Europe's major central banks are moving to calm volatile markets by providing more cash to money-starved banks in the wake of Lehman Brothers Holdings' decision to seek bankruptcy protection.
In early trading on Monday, Sept. 15, share markets across Europe -- including the German DAX, Paris Bourse and London Stock Exchange -- plummeted in response to snowballing problems in the US financial sector.
Banking shares were hardest hit on news that Wall Street investment giant Lehman Brothers would declare Chapter 11 bankruptcy and that financial-services behemoth Merrill Lynch agreed to be taken over by Bank of America.
German ties to Lehman called "manageable"
Yet traders in Frankfurt said there was no panic on German markets. Investors understood that the US government could not step in to bail out every bank that had overreached itself in mortgage market speculation, they said.
Lehman CEO Richard Fuld tried hard to save his firm
Furthermore, in a bid to calm markets, the German Finance Ministry said Monday that the link between the nation's banks and the collapsed Lehman are "manageable and can be dealt with."
It added that it was in close contact with its international partners.
"The ties of German banks to Lehman Brothers Holding, which has filed for bankruptcy protection, are in a manageable range and can be dealt with," the ministry said in a joint statement with the BaFin marker regulator and the central Bundesbank.
The three are in close contact with the country's banks as well as with international partners and "are watching very closely further developments on national and international markets," the statement said.
ECB moves to reassure markets
Lehman Brothers announced it was filing for bankruptcy early Monday, prompting the US Federal Reserve and major global banks to shore up financial markets.
The US bank crisis has had DAX traders scrambling

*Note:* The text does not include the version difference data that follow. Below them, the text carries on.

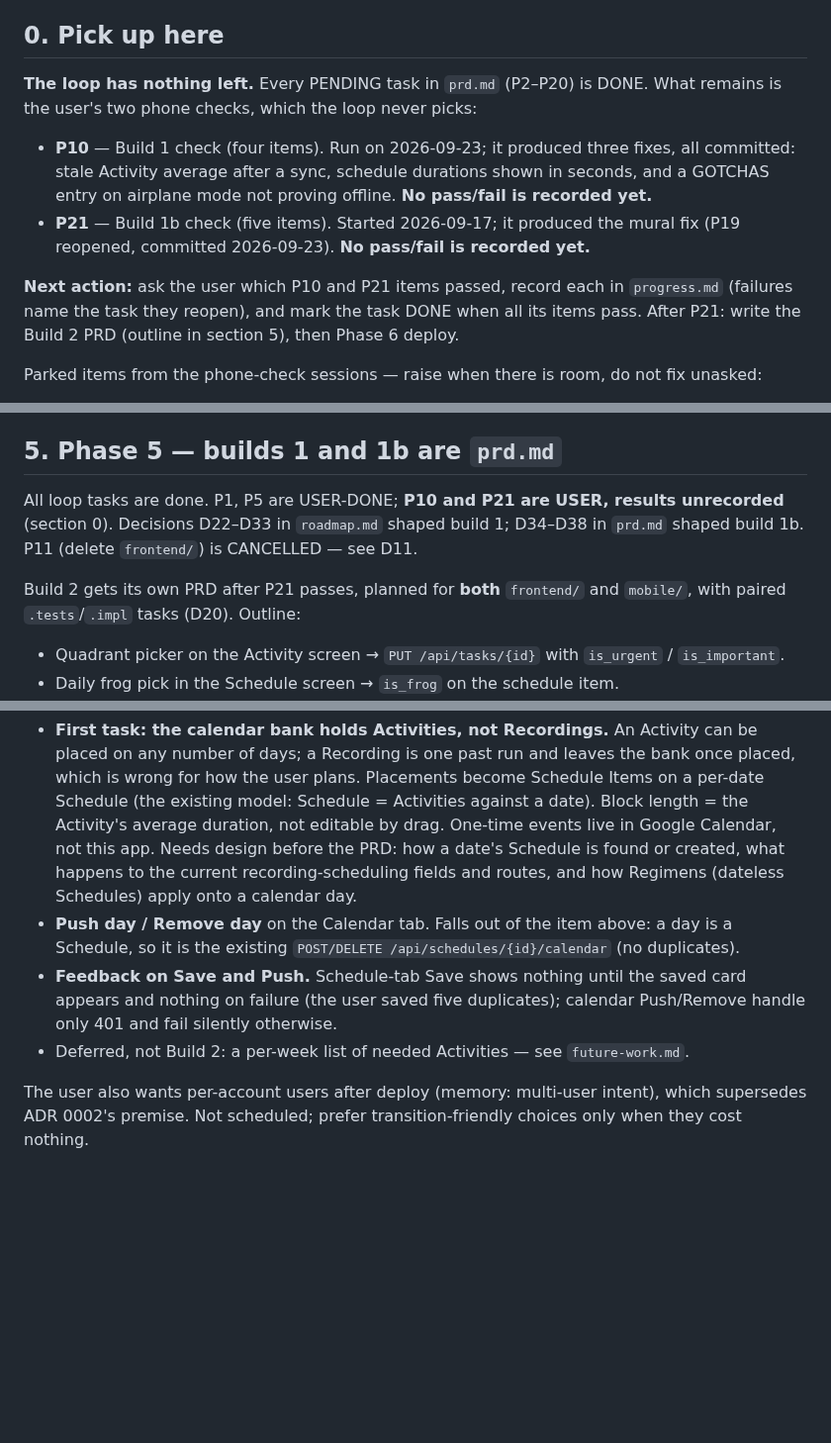
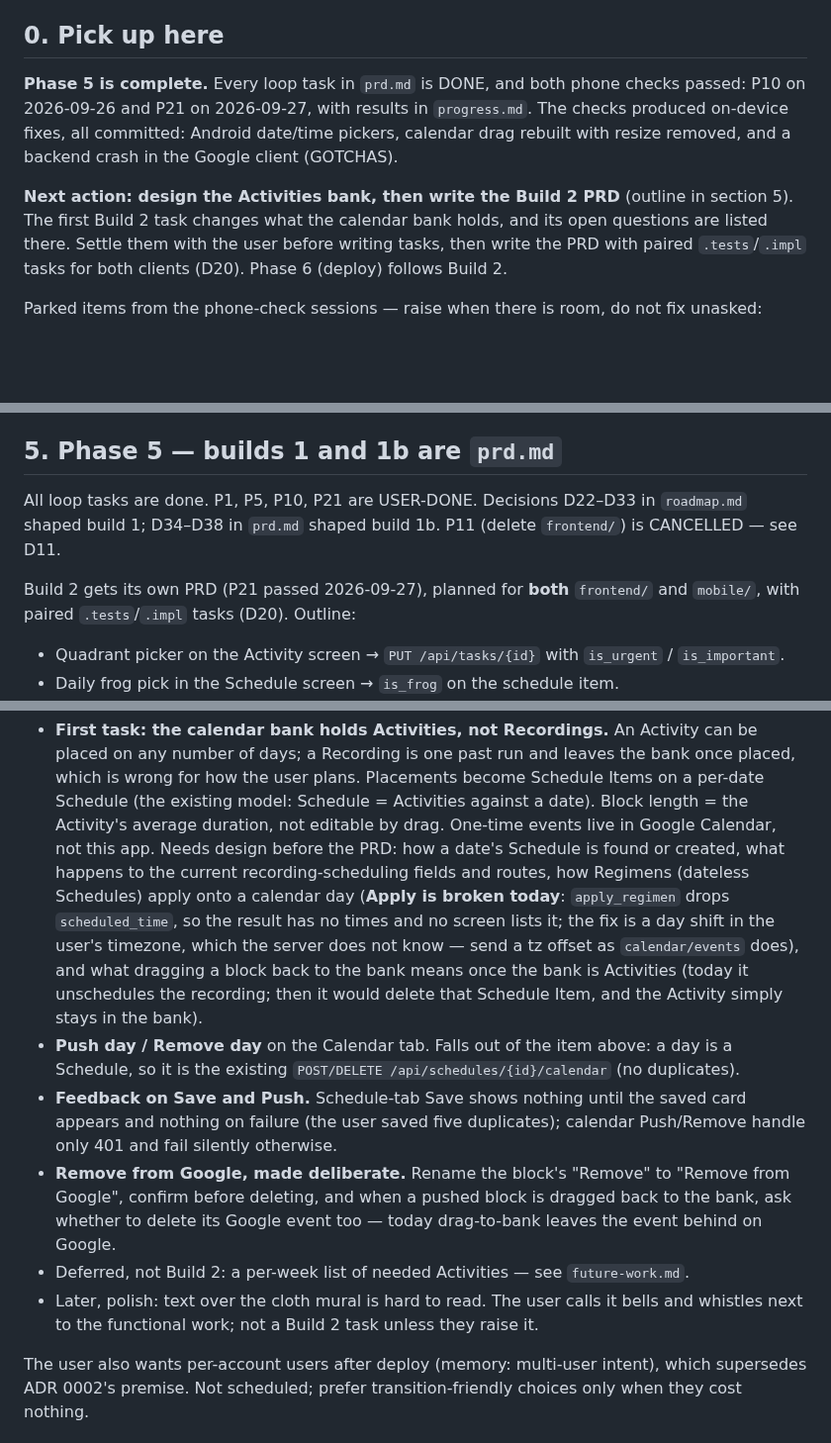
Before and after one commit to steviepee/Stopwatch-scheduler, a Markdown page: AsIWasSaying.md, 3 parts joined by grey strips. Shown at 99% size. GitHub-like rendering; blank space fills up the shorter version.

```diff
--- a/AsIWasSaying.md
+++ b/AsIWasSaying.md
@@ -4,18 +4,15 @@ Current as of 2026-09-23. Read this, then `prd.md`.
 
 ## 0. Pick up here
 
-**The loop has nothing left.** Every PENDING task in `prd.md` (P2–P20) is DONE. What remains is
-the user's two phone checks, which the loop never picks:
+**Phase 5 is complete.** Every loop task in `prd.md` is DONE, and both phone checks passed:
+P10 on 2026-09-26 and P21 on 2026-09-27, with results in `progress.md`. The checks produced
+on-device fixes, all committed: Android date/time pickers, calendar drag rebuilt with resize
+removed, and a backend crash in the Google client (GOTCHAS).
 
-- **P10** — Build 1 check (four items). Run on 2026-09-23; it produced three fixes, all committed:
-  stale Activity average after a sync, schedule durations shown in seconds, and a GOTCHAS entry on
-  airplane mode not proving offline. **No pass/fail is recorded yet.**
-- **P21** — Build 1b check (five items). Started 2026-09-17; it produced the mural fix (P19
-  reopened, committed 2026-09-23). **No pass/fail is recorded yet.**
-
-**Next action:** ask the user which P10 and P21 items passed, record each in `progress.md`
-(failures name the task they reopen), and mark the task DONE when all its items pass. After P21:
-write the Build 2 PRD (outline in section 5), then Phase 6 deploy.
+**Next action: design the Activities bank, then write the Build 2 PRD** (outline in section 5).
+The first Build 2 task changes what the calendar bank holds, and its open questions are listed
+there. Settle them with the user before writing tasks, then write the PRD with paired
+`.tests`/`.impl` tasks for both clients (D20). Phase 6 (deploy) follows Build 2.
 
 Parked items from the phone-check sessions — raise when there is room, do not fix unasked:
 
@@ -91,11 +88,11 @@ The loop never picks a `USER` status; it picks the first `PENDING`.
 
 ## 5. Phase 5 — builds 1 and 1b are `prd.md`
 
-All loop tasks are done. P1, P5 are USER-DONE; **P10 and P21 are USER, results unrecorded** (section 0).
+All loop tasks are done. P1, P5, P10, P21 are USER-DONE.
 Decisions D22–D33 in `roadmap.md` shaped build 1; D34–D38 in `prd.md` shaped build 1b.
 P11 (delete `frontend/`) is CANCELLED — see D11.
 
-Build 2 gets its own PRD after P21 passes, planned for **both** `frontend/` and `mobile/`, with
+Build 2 gets its own PRD (P21 passed 2026-09-27), planned for **both** `frontend/` and `mobile/`, with
 paired `.tests`/`.impl` tasks (D20). Outline:
 
 - Quadrant picker on the Activity screen → `PUT /api/tasks/{id}` with `is_urgent` / `is_important`.
@@ -113,14 +110,23 @@ Added 2026-09-27 from the P21 phone check (user-approved):
   existing model: Schedule = Activities against a date). Block length = the Activity's average
   duration, not editable by drag. One-time events live in Google Calendar, not this app.
   Needs design before the PRD: how a date's Schedule is found or created, what happens to the
-  current recording-scheduling fields and routes, and how Regimens (dateless Schedules) apply
-  onto a calendar day.
+  current recording-scheduling fields and routes, how Regimens (dateless Schedules) apply
+  onto a calendar day (**Apply is broken today**: `apply_regimen` drops `scheduled_time`, so
+  the result has no times and no screen lists it; the fix is a day shift in the user's
+  timezone, which the server does not know — send a tz offset as `calendar/events` does), and what dragging a block back to the bank means once the bank is
+  Activities (today it unschedules the recording; then it would delete that Schedule Item,
+  and the Activity simply stays in the bank).
 - **Push day / Remove day** on the Calendar tab. Falls out of the item above: a day is a
   Schedule, so it is the existing `POST/DELETE /api/schedules/{id}/calendar` (no duplicates).
 - **Feedback on Save and Push.** Schedule-tab Save shows nothing until the saved card appears
   and nothing on failure (the user saved five duplicates); calendar Push/Remove handle only 401
   and fail silently otherwise.
+- **Remove from Google, made deliberate.** Rename the block's "Remove" to "Remove from Google",
+  confirm before deleting, and when a pushed block is dragged back to the bank, ask whether to
+  delete its Google event too — today drag-to-bank leaves the event behind on Google.
 - Deferred, not Build 2: a per-week list of needed Activities — see `future-work.md`.
+- Later, polish: text over the cloth mural is hard to read. The user calls it bells and
+  whistles next to the functional work; not a Build 2 task unless they raise it.
 
 The user also wants per-account users after deploy (memory: multi-user intent), which supersedes
 ADR 0002's premise. Not scheduled; prefer transition-friendly choices only when they cost nothing.
```
Also changed, not shown: other parts of AsIWasSaying.md (+1 -1 lines), prd.md (+3 -3 lines), progress.md (+7 -0 lines).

In a brief statement on Monday, the European Central Bank -- the central bank for the 15 countries that use the euro -- said it was watching money market conditions closely in the eurozone, after the US Federal Reserve said Sunday, Sept. 14, that it was taking measures to stabilize conditions on financial markets, including accepting a wider range of financial instruments as collateral.
"The ECB continues to closely monitor the conditions in the euro-area money market. The ECB stands ready to contribute to orderly conditions in the euro money market."
The Frankfurt-based ECB is calling for bids in one-day quick tender at a minimum rate of 4.25 percent.
The Bank of England in London says it is offering up to 5 billion pounds (nearly $9 billion, or 6.4 billion euros) in a three-day auction while the Zurich-based Swiss National Bank says it is also providing liquidity at an overnight rate of 1.9 percent.
ECB will help keep "orderly conditions" on the market
Frantic negotiations throughout the weekend failed to produce a buyer for the venerable Lehman Brothers, leading to the bankruptcy plans.
Merrill Lynch takeover
Furthermore, in a deal announced late Sunday, Merrill Lynch & Co, a stock brokerage and investment bank, agreed to be bought out by Bank of America Corp for $50 billion in stock.
The Lehman collapse follows more than a year of turmoil arising from the collapse of the US housing bubble and a high rate of mortgage defaults, which undermined Wall Street's market for mortgage-backed securities.